Problem statement.
All entries are to be copied verbatim, while the pictures stay out.

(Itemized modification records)
+-------+
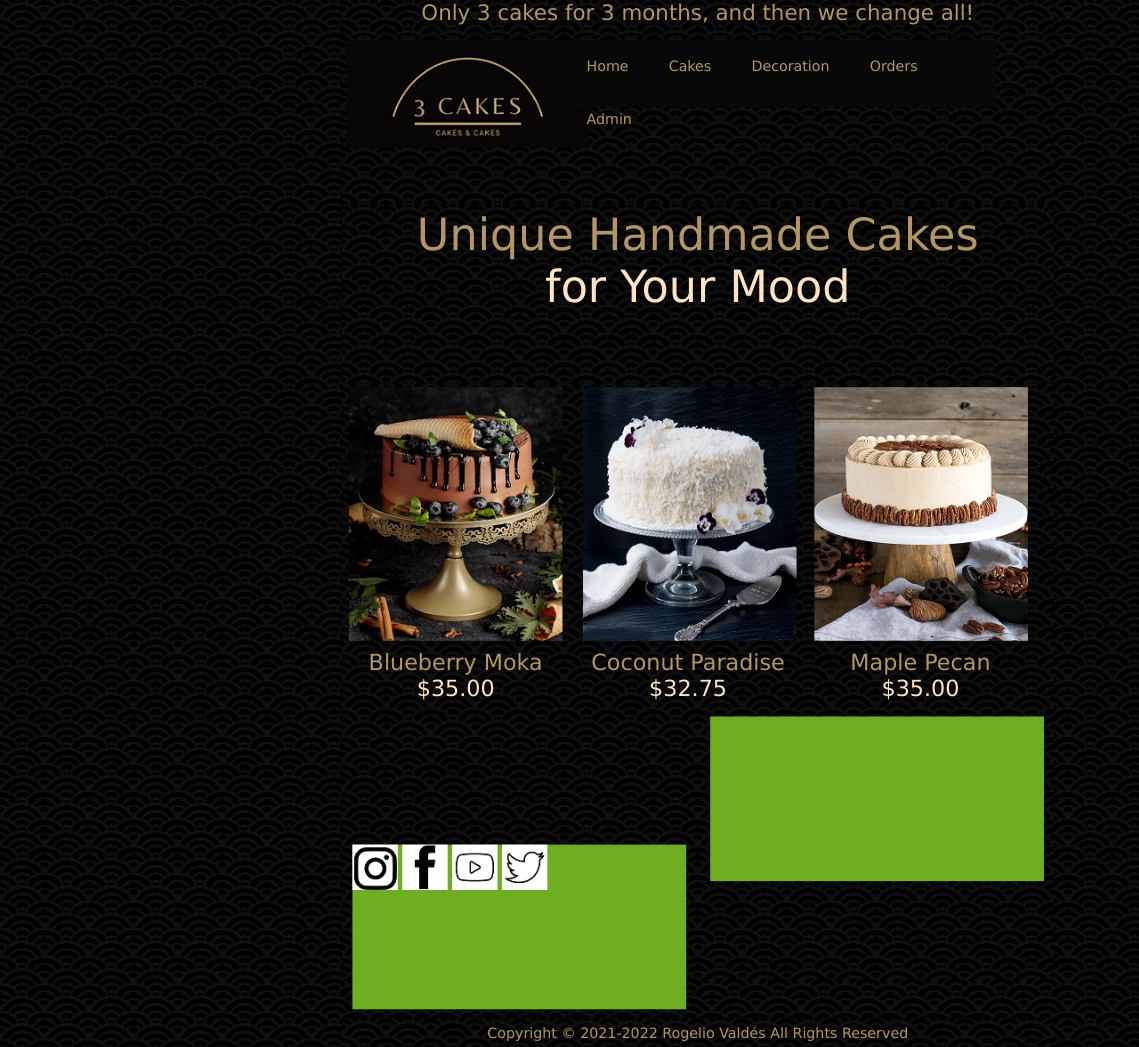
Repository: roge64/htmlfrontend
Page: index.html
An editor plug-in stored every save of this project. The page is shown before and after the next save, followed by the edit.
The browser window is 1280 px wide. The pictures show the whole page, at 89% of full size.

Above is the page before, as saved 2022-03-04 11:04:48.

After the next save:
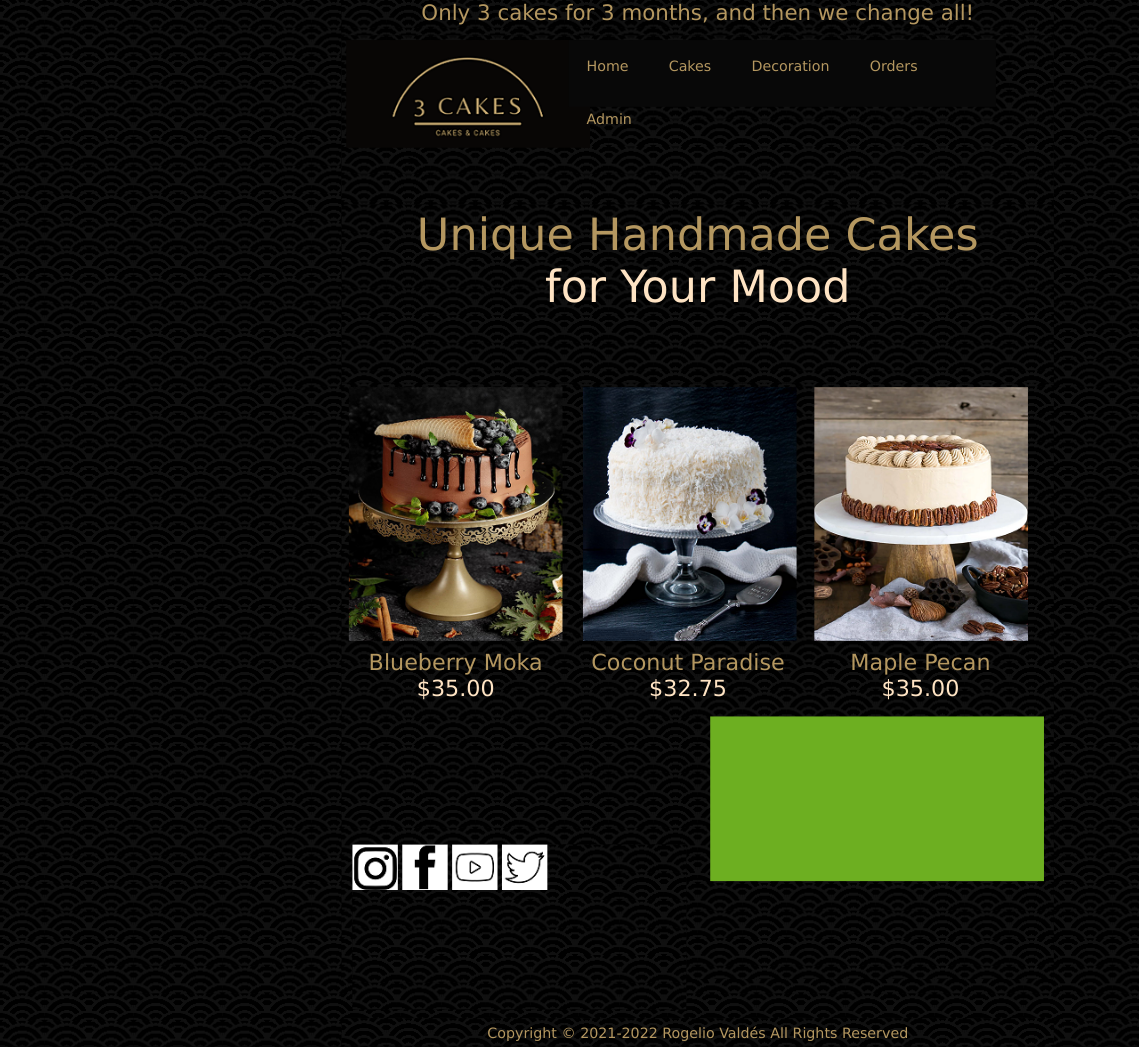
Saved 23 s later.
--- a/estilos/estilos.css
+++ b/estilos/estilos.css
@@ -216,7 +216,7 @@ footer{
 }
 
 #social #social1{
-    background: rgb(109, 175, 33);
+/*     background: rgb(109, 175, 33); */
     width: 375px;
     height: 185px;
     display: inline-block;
+-------+
Expected answer.
Repository: roge64/htmlfrontend
Page: index.html
An editor plug-in stored every save of this project. The page is shown before and after the next save, followed by the edit.
The browser window is 1280 px wide. The pictures show the whole page, at 89% of full size.

Above is the page before, as saved 2022-03-04 11:04:48.

After the next save:
Saved 23 s later.
--- a/estilos/estilos.css
+++ b/estilos/estilos.css
@@ -216,7 +216,7 @@ footer{
 }
 
 #social #social1{
-    background: rgb(109, 175, 33);
+/*     background: rgb(109, 175, 33); */
     width: 375px;
     height: 185px;
     display: inline-block;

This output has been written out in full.